Now, in entering the path there are many roads. To summarize them, they reduce to two types. The first is entrance by principle and the second entrance by practice. Entering by principle means that one awakens to the thesis by means of the teachings, and one deeply believes that all living beings, common and sagely, are identical to the True Nature; that it is merely because of the unreal covering of adventitious dust that the True Nature is not revealed.
Bodhidharma continues, saying that “wall-gazing” or “those who meditate on walls (Red Pine)” come to this realization that we are, none of us, different or separate from each other.
I’ve read this passage over and over. It makes sense; it doesn’t make sense. I know it but I don’t sense into it. I know it as I sense into it. Over the past few weeks, I’ve sat with the question of my path. What is it? What is its form, its content, its texture, its sound, taste, touch, smell? I am well-enough versed in the zennish jargon to spin some yarn around this questioning. And I’m sufficiently high-functioning in my delusional process to believe it – and skillful enough to draw you into a folie à deux. And then it hit me: it’s all dust.

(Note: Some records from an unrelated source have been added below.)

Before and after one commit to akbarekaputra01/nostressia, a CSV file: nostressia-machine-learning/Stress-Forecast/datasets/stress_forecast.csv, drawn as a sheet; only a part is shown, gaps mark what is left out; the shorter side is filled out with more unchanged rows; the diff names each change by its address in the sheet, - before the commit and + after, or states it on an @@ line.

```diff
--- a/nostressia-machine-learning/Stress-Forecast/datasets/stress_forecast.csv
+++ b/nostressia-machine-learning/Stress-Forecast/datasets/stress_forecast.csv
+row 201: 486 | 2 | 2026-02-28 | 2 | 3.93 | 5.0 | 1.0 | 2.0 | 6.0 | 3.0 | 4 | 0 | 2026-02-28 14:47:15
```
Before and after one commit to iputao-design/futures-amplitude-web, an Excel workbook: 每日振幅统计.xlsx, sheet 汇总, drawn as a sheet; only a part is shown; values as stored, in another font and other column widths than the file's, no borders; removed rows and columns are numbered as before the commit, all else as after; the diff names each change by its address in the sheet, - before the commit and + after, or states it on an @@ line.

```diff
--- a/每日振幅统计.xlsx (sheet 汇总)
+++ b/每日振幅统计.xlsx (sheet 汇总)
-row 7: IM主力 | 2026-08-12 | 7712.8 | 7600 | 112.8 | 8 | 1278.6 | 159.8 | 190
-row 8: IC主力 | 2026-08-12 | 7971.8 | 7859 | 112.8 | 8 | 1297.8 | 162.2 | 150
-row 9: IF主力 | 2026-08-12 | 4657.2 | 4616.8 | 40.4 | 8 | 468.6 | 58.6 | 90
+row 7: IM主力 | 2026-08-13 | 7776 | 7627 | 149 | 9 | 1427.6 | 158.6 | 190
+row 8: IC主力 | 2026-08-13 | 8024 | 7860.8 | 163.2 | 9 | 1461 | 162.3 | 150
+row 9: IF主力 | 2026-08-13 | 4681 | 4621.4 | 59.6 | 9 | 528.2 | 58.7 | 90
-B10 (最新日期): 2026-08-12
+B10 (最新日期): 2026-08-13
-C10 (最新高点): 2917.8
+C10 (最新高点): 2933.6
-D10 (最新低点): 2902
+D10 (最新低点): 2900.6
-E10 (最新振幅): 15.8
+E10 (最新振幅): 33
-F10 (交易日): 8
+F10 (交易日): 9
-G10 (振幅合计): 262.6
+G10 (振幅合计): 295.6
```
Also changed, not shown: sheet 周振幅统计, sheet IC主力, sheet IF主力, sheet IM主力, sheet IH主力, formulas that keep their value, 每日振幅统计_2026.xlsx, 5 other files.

There’s nothing to resolve. I’m dust. You’re dust. We all fall down!
Earlier last week, I was consulting with a friend whose profession comes in very handy when I need to have tight-lipped conversations about threat assessment and ways to create safety. (Apparently hiring a hunk of a body-guard is not part of the plan!) I mentioned that all this talk about threat and protective strategies ran counter to my principles. As difficult as it may be, I work hard at not launching my strategies from a base of fear. That path of gut-wrenching anxiety, fear, is well-known and not one I care to travel because it’s viral and an accelerant to an already volatile and unpredictable process.
Besides, I understand what’s happening in this dynamic. We respond from our suffering and project its cause on the nearest, closest, most intimate target, I explained. Caught in our delusion, we believe the suffering to be the threat and conflate it with the person we believe is causing that suffering. It’s handy. It’s the adventitious dust that grinds into the eyeballs and has us shaking a fist to the Fates and all beings. If there is any difference between me and the other, it is only in the shape of the dust piles.
And a resolution only needs one of us to know this.